 The project was initiated and developed at the


General Electric Co. from the mid-1960s and
expanded upon at the Management Science
Institute at Harvard in the early 1970s.

 Since 1975 The Strategic Planning Institute has


continued the development and application of the
PIMS research
continued
 The comprehensive profiles of over 3,000 strategic
experiences constitute this unique data pool.. The data
covers the important characteristics of the MARKET
ENVIRONMENT, THE STATE OF COMPETITION, THE
STRATEGY PURSUED BY EACH BUSINESS AND
THE RESULTS OBTAINED.
 PIMS is:
• a database of business strategies, used to generate
benchmarks and identify winning strategies.
• a set of data-derived business strategy principles to
guide strategic thinking and strategic measurement.
• a methodology for diagnosing business problems and
opportunities, and for measuring the profit potential
of a business.
 
PIMS
• The data constitute a key resource for such
critical management tasks as evaluating
business performance, analyzing new
business opportunities, evaluating and reality
testing new strategies, and screening
business portfolios.
 
• The primary role of the PIMS Program of the
Strategic Planning Institute is to help managers
understand and react to their business
environment. PIMS does this by assisting
managers as they develop and test strategies
that will achieve an acceptable level of winning
as defined by various strategies and financial
measures.
 
KEY STRATEGIC FACTORS INFLUENCING
BUSINESS PERFORMANCE
• Relative Price
• Competitive Position
• Market Environment • Industry Concentration
• Stage of Lifecycle • Capital and Operating
•  Market Share Structure
• Marketing/Sales •  Investment / Sales
• New Products/Sales • Receivables /
• Relative Market Share Investment
• Customer • Investment / Value
Concentration Added
• R & D/Sales •  Capacity Utilization
• Relative Quality • Gross Book Value of
• Customer Purchase P&E/Total Investment
Amount •  Value Added / Sales
• Real Market Growth
• Operating Effectiveness
THE STATISTICS
• Lenovo market share 0.01% (November 2009)
  Devices  Market
Share  
• Lenovo i966   0.01% 
•  Lenovo V800  <0.01%   
• Lenovo P780  <0.01%   
• Total market share  
0.01%  (0.01%)   
• Other than Lenovo devices,
 unknown
 devices and PC browsers   99.99% 
•  Total market share  
100%  (99.99%) 
Consumer satisfaction index
CRITERIA OF PIMS-QUESTIONS TO BE
ASKED
• Return on Investment Report - What level of
profitability is "expected" for comparable
businesses? (106.42%)
 

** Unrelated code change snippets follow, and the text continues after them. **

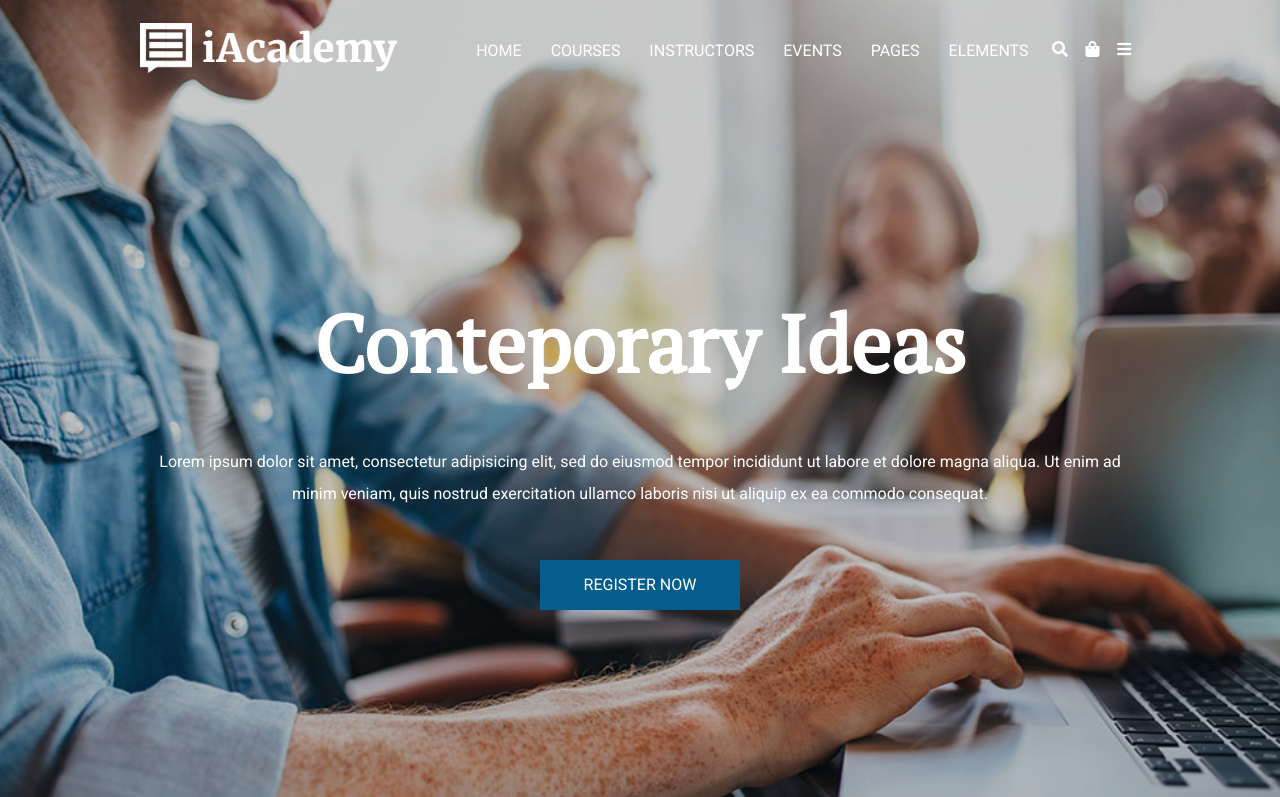
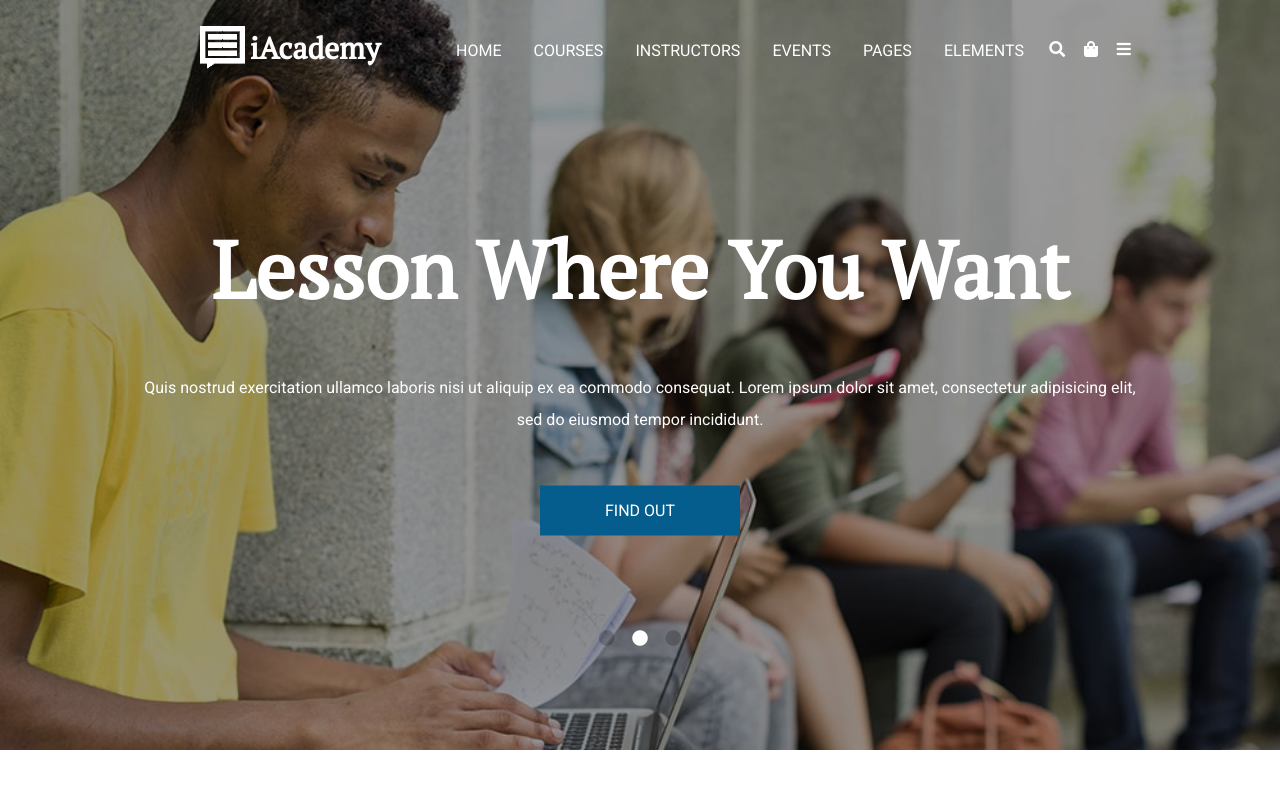
Before and after one commit to mrota89/proj-html-vuejs, a website: page index.html in a window 1280 px wide. Shown: the top 797 px of the page. Drawn offline with nearby package versions, Linux system fonts and the light colour scheme.

Commit message:
aggiunto pulsante top

```diff
--- a/index.html
+++ b/index.html
@@ -15,16 +15,20 @@
 <body>
   <div id="app">
     <header class="my-header min-width">
+
       <div class="jumbo-img-box">
         <img :src="imageJumbo()" alt="">
       </div>
-      <div class="layer">
+
       <div class="container">
 
         <nav class="navbar">
-            <div class="navbar-logo">
-              <img src="img/logo-light.png" alt="">
+
+          <div class="academy">
+            <img src="img/landing-slider-1-logo.png" alt="">
+            <div class="name-academy">iAcademy</div>
           </div>
+
           <div class="navbar-menu">
             <div v-for="element in menuNav" class="menu-element">
               <a href="#">{{element}}</a>
@@ -48,10 +52,7 @@
         </div>
 
         <div class="box-circle">
-            <i v-for="(element, index) in textJumbotron" @click="jumboIDX = index"
-            :class="coloraPallino(index, jumboIDX)"></i>
-
-          </div>
+          <i v-for="(element, index) in textJumbotron" @click="jumboIDX = index" :class="coloraPallino(index, jumboIDX)"></i>
         </div>
       </div>
     </header>
@@ -103,8 +104,7 @@
 
       <section class="student-review min-width">
         <div class="container">
-          <div v-for="(element, index) in studentsReview"
-          v-if="index === studentReviewIDX" class="review-box">
+          <div v-for="(element, index) in studentsReview" v-if="index === studentReviewIDX" class="review-box">
 
             <div class="box-image">
               <img :src="imageStudent()" alt="">
@@ -120,8 +120,7 @@
             </div>
 
             <div class="box-circle">
-              <i v-for="(element, index) in studentsReview"
-              @click="studentReviewIDX = index" :class="coloraPallino(index, studentReviewIDX)"></i>
+              <i v-for="(element, index) in studentsReview" @click="studentReviewIDX = index" :class="coloraPallino(index, studentReviewIDX)"></i>
             </div>
           </div>
         </div>
@@ -130,13 +129,12 @@
       <section class="learning-possibilities min-width">
         <div class="container">
           <div class="possibilities-choice">
-            <div v-for="(choice, index) in possibilitiesChoices"  @click="choiceLearningIDX = index" :class="classTab(index)">
+            <div v-for="(choice, index) in possibilitiesChoices" @click="choiceLearningIDX = index" :class="classTab(index)">
               {{choice.tabName}}
             </div>
           </div>
 
-          <div v-for="(choice, index) in possibilitiesChoices"
-          v-if="index === choiceLearningIDX" class="info-lerning">
+          <div v-for="(choice, index) in possibilitiesChoices" v-if="index === choiceLearningIDX" class="info-lerning">
 
             <h3>{{choice.title}}</h3>
             <p>
@@ -172,7 +170,7 @@
               <div class="info-course one">
                 <div class="course-title">{{element.name}}</div>
                 <div v-if="element.price === 'FREE'" class="price free">{{element.price}}</div>
-                <div v-if="element.price !== 'FREE'"class="price">{{element.price}}</div>
+                <div v-if="element.price !== 'FREE'" class="price">{{element.price}}</div>
               </div>
 
               <div class="teacher">
@@ -193,8 +191,7 @@
           </div>
 
           <div class="box-circle">
-            <i v-for="(element, index) in popularCourses" @click="coursesIDX = index"
-            :class="coloraPallino(index, coursesIDX)"></i>
+            <i v-for="(element, index) in popularCourses" @click="coursesIDX = index" :class="coloraPallino(index, coursesIDX)"></i>
 
           </div>
         </div>
@@ -234,16 +231,13 @@
                 </div>
 
                 <div class="middle">
-                  <div v-for="(element, index) in pricingPlan[index].valueProperty"
-                  v-if="element !== false && element !== true" class="value">
+                  <div v-for="(element, index) in pricingPlan[index].valueProperty" v-if="element !== false && element !== true" class="value">
                     {{element}}
                   </div>
-                  <div v-for="(element, index) in pricingPlan[index].valueProperty"
-                  v-if="element === true" class="value">
+                  <div v-for="(element, index) in pricingPlan[index].valueProperty" v-if="element === true" class="value">
                     <i class="fas fa-check"></i>
                   </div>
-                  <div v-for="(element, index) in pricingPlan[index].valueProperty"
-                  v-if="element === false" class="value">
+                  <div v-for="(element, index) in pricingPlan[index].valueProperty" v-if="element === false" class="value">
                     <i class="fas fa-times"></i>
                   </div>
                 </div>
@@ -302,7 +296,7 @@
 
             <div class="section support">
               <h3>Support</h3>
-              <div  v-for="element in supportLink" class="link">
+              <div v-for="element in supportLink" class="link">
                 <a href="#">{{element}}</a>
               </div>
             </div>
@@ -324,6 +318,11 @@
 
       </div>
     </footer>
+
+    <div @click="topFunction" :class="scrollFunction()">
+      <i class="fas fa-angle-up"></i>
+      <strong>TOP</strong>
+    </div>
   </div>
   <script src="js/script.js" charset="utf-8"></script>
 </body>
--- a/js/script.js
+++ b/js/script.js
@@ -321,6 +321,16 @@ new Vue({
     ]
   },
 
+  mounted() {
+    this.scrollFunction();
+
+    setInterval(() => {
+      this.imgSliderJumbo();
+      this.imgSliderReview();
+      this.imgSliderPopCourse();
+    }, 5000);
+  },
+
   methods: {
     imageJumbo: function() {
       const icon = this.textJumbotron[this.jumboIDX].imgBg;
@@ -358,10 +368,32 @@ new Vue({
       return imageString;
     },
 
+
     imagePartner: function(index) {
       const icon = this.logoPartner[index];
       const imageString = `img/${icon}.png`;
       return imageString;
+    },
+
+    imgSliderJumbo: function() {
+      this.jumboIDX+= 1;
+      if(this.jumboIDX === this.textJumbotron.length) {
+        this.jumboIDX = 0;
+      }
+    },
+
+    imgSliderReview: function() {
+      this.studentReviewIDX+= 1;
+      if(this.studentReviewIDX === this.studentsReview.length) {
+        this.studentReviewIDX = 0;
+      }
+    },
+
+    imgSliderPopCourse: function() {
+      this.coursesIDX+= 1;
+      if(this.coursesIDX === this.popularCourses.length) {
+        this.coursesIDX = 0;
+      }
     },
 
     classTab: function(index) {
@@ -378,6 +410,20 @@ new Vue({
       } else {
         return 'fas fa-circle';
       }
+    },
+
+
+    scrollFunction: function() {
+      if (document.body.scrollTop > 50 || document.documentElement.scrollTop  > 50) {
+        return "button-top";
+      } else {
+        return "button-top hide";
+      }
+    },
+
+// When the user clicks on the button, scroll to the top of the document
+    topFunction: function() {
+      document.documentElement.scrollTop = 0; // For Chrome, Firefox, IE and Opera
     }
   }
 });//end vue app
--- a/src/app.scss
+++ b/src/app.scss
@@ -23,40 +23,57 @@ a:hover {
 /*/classi utility*/
 
 .my-header {
-  @include background-image;
   position: relative;
-  background-size: cover;
-  position: relative;
+  height: 750px;
+  overflow: hidden;
 
   .jumbo-img-box {
     width: 100%;
-    height: 900px;
     overflow: hidden;
 
     img {
       width: 100%;
+      filter: brightness(60%);
     }
   }
 
-  .layer {
-    @include absolute;
-    background-color: rgba(0, 0, 0, 0.2);
-    width: 100%;
-    height: 900px;
-
   .container {
     @include inner-container;
+    @include absolute;
+    height: 750px;
 
     .navbar {
+      @include flex-row;
       @include flex-center;
       height: 100px;
       width: 100%;
-        display: flex;
 
-        &-logo {
+      .academy {
+        @include flex-row;
+        @include flex-center;
+        padding-bottom: 5px;
+        height: 100%;
+        width: 30%;
+        cursor: pointer;
+
         img {
-            width: 80%;
+          width: 15%;
+          margin-right: 5px;
+          vertical-align: middle;
         }
+
+        .name-academy {
+          color: $white;
+          font-family: $font-title;
+          font-weight: bold;
+          font-size: 30px;
+        }
+      }
+
+      .academy:hover > .name-academy {
+        color: #57657a;
+        text-decoration: underline;
+        text-decoration-color: #dab866;
       }
 
       &-menu {
@@ -86,7 +103,7 @@ a:hover {
       @include flex-center;
       text-align: center;
       width: 100%;
-        height: 50%;
+      height: 70%;
       color: $white;
 
       h1 {
@@ -108,11 +125,11 @@ a:hover {
     }
 
     .box-circle {
-        @include absolute;
       @include flex-row;
       @include flex-center-around;
+      @include absolute;
+      top: 85%;
       width: 100px;
-        top: 95%;
       color: rgba(0, 0, 0, 0.2);
 
       i {
@@ -126,7 +143,6 @@ a:hover {
       i:hover {
         color: $white;
         cursor: pointer;
-        }
       }
     }
   }
@@ -676,7 +692,7 @@ a:hover {
         width: 25%;
 
         .box-image {
-          width: 75%;
+          width: 95%;
 
           img {
             width: 100%;
@@ -690,3 +706,22 @@ a:hover {
     }
   }
 }
+
+.button-top {
+  @include flex-column;
+  @include flex-center;
+  width: 50px;
+  height: 50px;
+  background: $azzurro-scuro;
+  color: $white;
+  font-family: $font-paragraph;
+  position: fixed;
+  bottom: 5px;
+  right: 0;
+  z-index: 2;
+  cursor: pointer;
+}
+
+.button-top.hide {
+  display: none;
+}
--- a/src/partials/_commons.scss
+++ b/src/partials/_commons.scss
@@ -94,6 +94,7 @@ $paragraph-color: #9c9c9c;
 $dark-grey: #8b8383;
 $light-grey: #cecece;
 $background-hover: #f2f8fc;
+$azzurro-scuro: #045d8c;
 
 $section-height-600: 600px;
 $min-width: 1000px;
```
Also changed, not shown: dist/app.css, img/landing-slider-1-logo.png (added). Lines whose indentation alone changed are shown as unchanged.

• Market Share Change Report - What level of share


gain/loss is "expected" for comparable
businesses? (.01%)
 

• Marketing Budget Report - What level of


marketing expenses is "expected" for
comparable businesses?
 

• Market Attractiveness/Competitive Strength


Report - How attractive is the
market/competitive position of comparable
CONTINUED
• Important Strategic Principles Derived From PIMS
 

• In the long run, product quality is the single most


important factor affecting performance
 

• Market share and profitability closely correlated


 

• High-investment intensity reduces profitability


 

• Cash implications of growth rate and relative


market share are affected by many factors
 

• Vertical integration is profitable for some


businesses only

LIMITATION OF PIMS

• Key market-share variable is sensitive to product-


market definition
 

• Other variables depend on subjective judgments


 

• Inherent limitations of cross-section analysis


 

• Sample biased toward larger firms that are


industry leaders
 


• THANK YOU

PRESENTED BY:
HARSHA

ABHISHEK

MUKESH

MANALI

PANKAJ

PRIYANKA